      PubDate: 2021-09-13
      DOI: 10.1017/S1742058X21000291
       
  • THE CULTURAL ECOLOGY OF GUN VIOLENCE

    • Free pre-print version: Loading...

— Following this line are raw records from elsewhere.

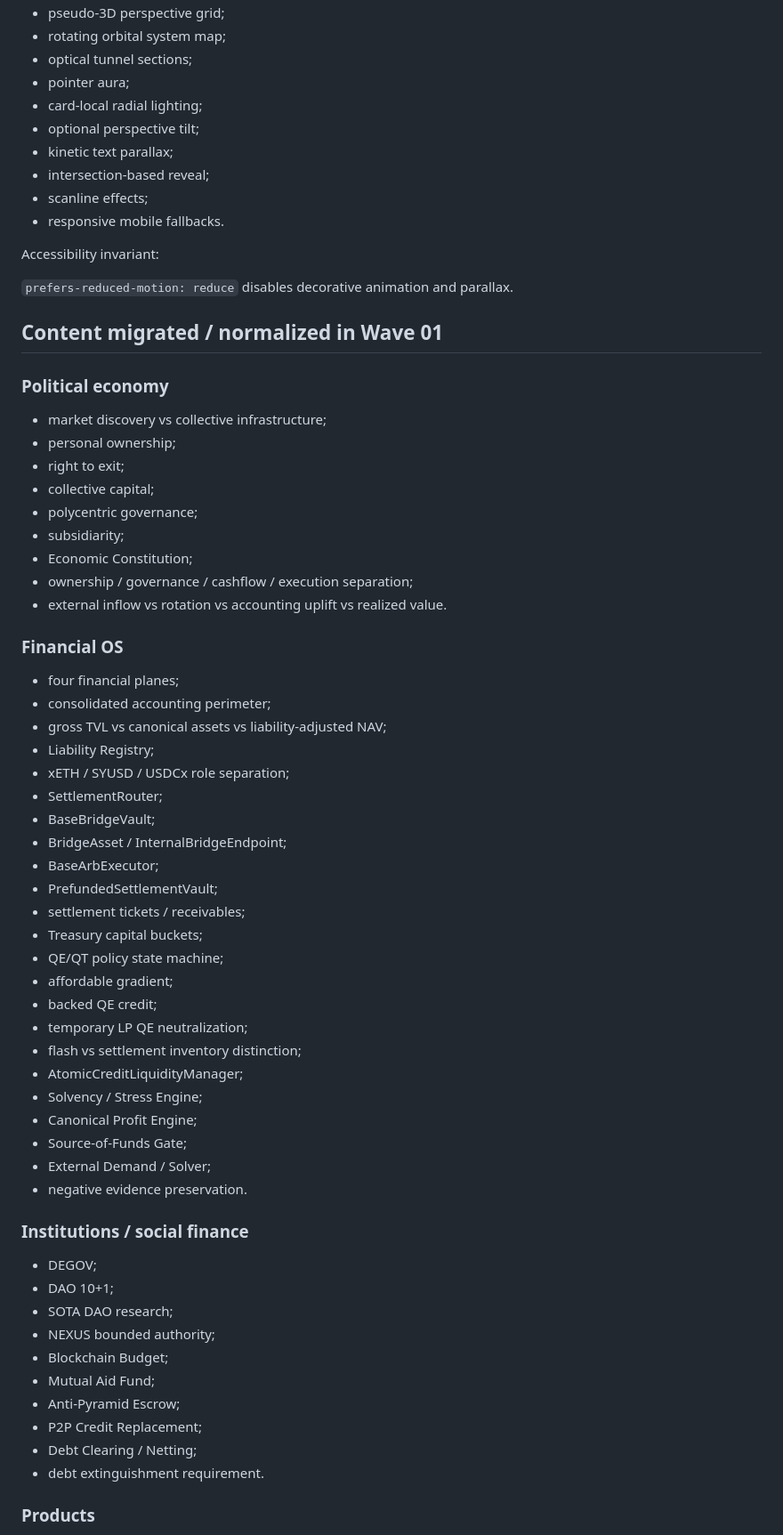
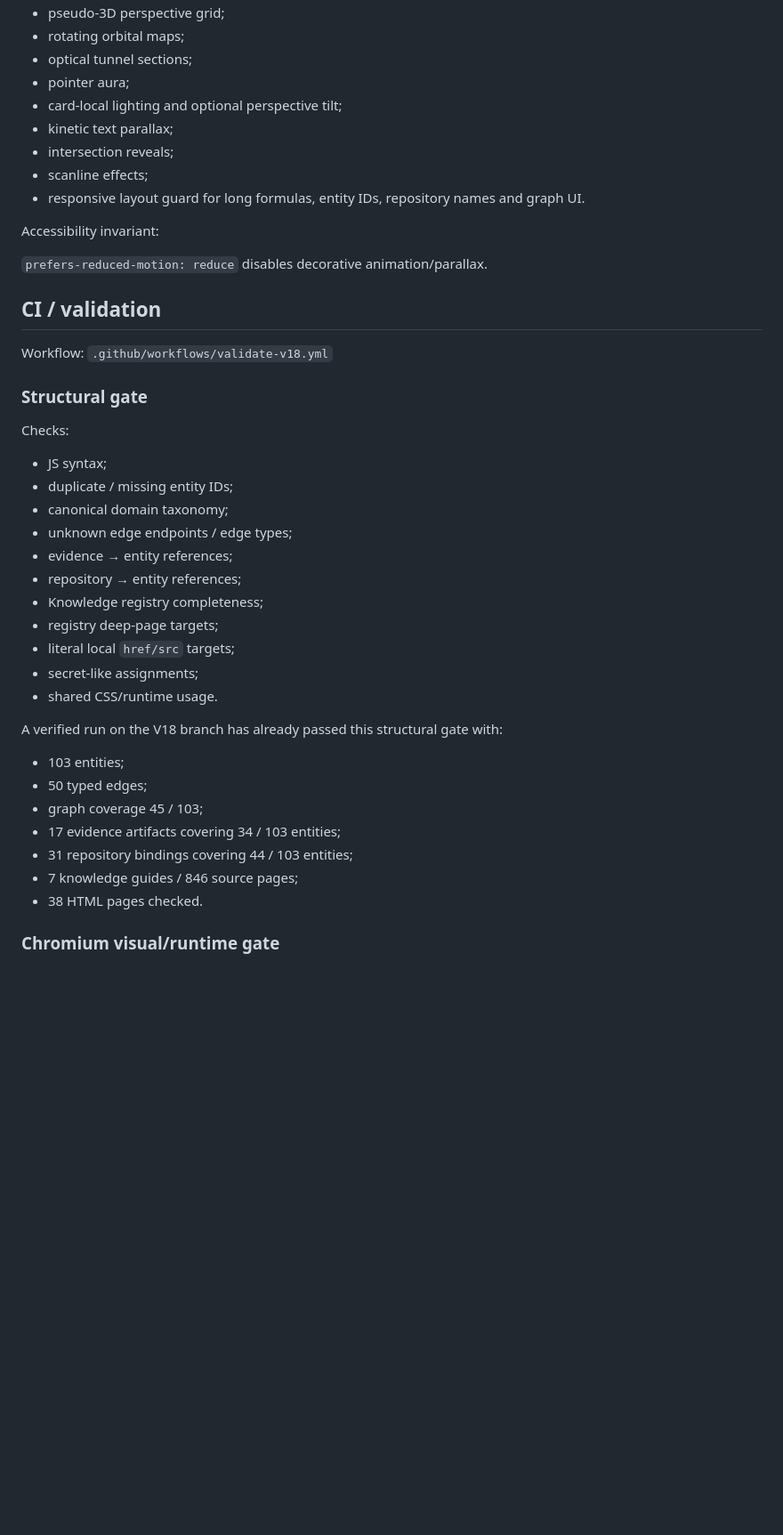
Before and after one commit to Shtenco/synergychain.github.io, a Markdown page: docs/V18_MIGRATION_STATUS.md, the part around one of its changes. Shown at 89% size. GitHub-like rendering; blank space fills up the shorter version.

```diff
--- a/docs/V18_MIGRATION_STATUS.md
+++ b/docs/V18_MIGRATION_STATUS.md
@@ -59,70 +170,46 @@ Effects include:
 - pseudo-3D perspective grid;
-- rotating orbital system map;
+- rotating orbital maps;
 - optical tunnel sections;
 - pointer aura;
-- card-local radial lighting;
-- optional perspective tilt;
+- card-local lighting and optional perspective tilt;
 - kinetic text parallax;
-- intersection-based reveal;
+- intersection reveals;
 - scanline effects;
-- responsive mobile fallbacks.
+- responsive layout guard for long formulas, entity IDs, repository names and graph UI.
 
 Accessibility invariant:
 
-`prefers-reduced-motion: reduce` disables decorative animation and parallax.
+`prefers-reduced-motion: reduce` disables decorative animation/parallax.
 
-## Content migrated / normalized in Wave 01
+## CI / validation
 
-### Political economy
+Workflow: `.github/workflows/validate-v18.yml`
 
-- market discovery vs collective infrastructure;
-- personal ownership;
-- right to exit;
-- collective capital;
-- polycentric governance;
-- subsidiarity;
-- Economic Constitution;
-- ownership / governance / cashflow / execution separation;
-- external inflow vs rotation vs accounting uplift vs realized value.
+### Structural gate
 
-### Financial OS
+Checks:
 
-- four financial planes;
-- consolidated accounting perimeter;
-- gross TVL vs canonical assets vs liability-adjusted NAV;
-- Liability Registry;
-- xETH / SYUSD / USDCx role separation;
-- SettlementRouter;
-- BaseBridgeVault;
-- BridgeAsset / InternalBridgeEndpoint;
-- BaseArbExecutor;
-- PrefundedSettlementVault;
-- settlement tickets / receivables;
-- Treasury capital buckets;
-- QE/QT policy state machine;
-- affordable gradient;
-- backed QE credit;
-- temporary LP QE neutralization;
-- flash vs settlement inventory distinction;
-- AtomicCreditLiquidityManager;
-- Solvency / Stress Engine;
-- Canonical Profit Engine;
-- Source-of-Funds Gate;
-- External Demand / Solver;
-- negative evidence preservation.
+- JS syntax;
+- duplicate / missing entity IDs;
+- canonical domain taxonomy;
+- unknown edge endpoints / edge types;
+- evidence → entity references;
+- repository → entity references;
+- Knowledge registry completeness;
+- registry deep-page targets;
+- literal local `href/src` targets;
+- secret-like assignments;
+- shared CSS/runtime usage.
 
-### Institutions / social finance
+A verified run on the V18 branch has already passed this structural gate with:
 
-- DEGOV;
-- DAO 10+1;
-- SOTA DAO research;
-- NEXUS bounded authority;
-- Blockchain Budget;
-- Mutual Aid Fund;
-- Anti-Pyramid Escrow;
-- P2P Credit Replacement;
-- Debt Clearing / Netting;
-- debt extinguishment requirement.
+- 103 entities;
+- 50 typed edges;
+- graph coverage 45 / 103;
+- 17 evidence artifacts covering 34 / 103 entities;
+- 31 repository bindings covering 44 / 103 entities;
+- 7 knowledge guides / 846 source pages;
+- 38 HTML pages checked.
 
-### Products
+### Chromium visual/runtime gate
 
```
Also changed, not shown: other parts of docs/V18_MIGRATION_STATUS.md (+172 -153 lines).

      Authors: Whaley; Arthur L.
      Pages: 193 - 203
      Abstract: Gun violence and related risk factors differ for African American and European Americans. However, there may be overlap in the psychosocial and contextual factors with respect to cultural processes related to gun violence in Black and White communities. The purpose of this article is to compare the culture of honor perspective associated with rural and suburban gun violence of European American males in the southern region to the code of the street value system ascribed to the gun violence of African American males in northern urban cities. The cultural values underlying gun violence will be reviewed in terms of cultural origins, family and community support, and ecological evidence. The central question is whether there are sufficient commonalities between the cultural ecology of the two value systems such that one has practice and policy implications for the other. The current analysis of culture-of-honor and code-of-the-street value systems vis-à-vis gun violence reveals several points of overlap in philosophy and function. Implications for policies and practices to prevent gun violence stemming from culture-of-honor and code-of-the-street value systems include (1) psychological interventions to address the perceived threats to the self; (2) neighborhood interventions to promote a sense of collective efficacy among residents; (3) addressing racial and economic inequality; (4) better gun control laws; and (5) media campaigns and interventions designed to change social and cultural norms for violence. It is important to note the pervasiveness of these value systems may vary by ethnicity and race which must be taken into consideration in violence prevention efforts.
      PubDate: 2021-06-07
      DOI: 10.1017/S1742058X21000205
       
 
JournalTOCs
School of Mathematical and Computer Sciences
Heriot-Watt University
Edinburgh, EH14 4AS, UK
Email: journaltocs@hw.ac.uk
Tel: +00 44 (0)131 4513762
 


Your IP address: 18.208.126.232
 
Home (Search)
API
About JournalTOCs
News (blog, publications)
JournalTOCs on Twitter   JournalTOCs on Facebook

JournalTOCs © 2009-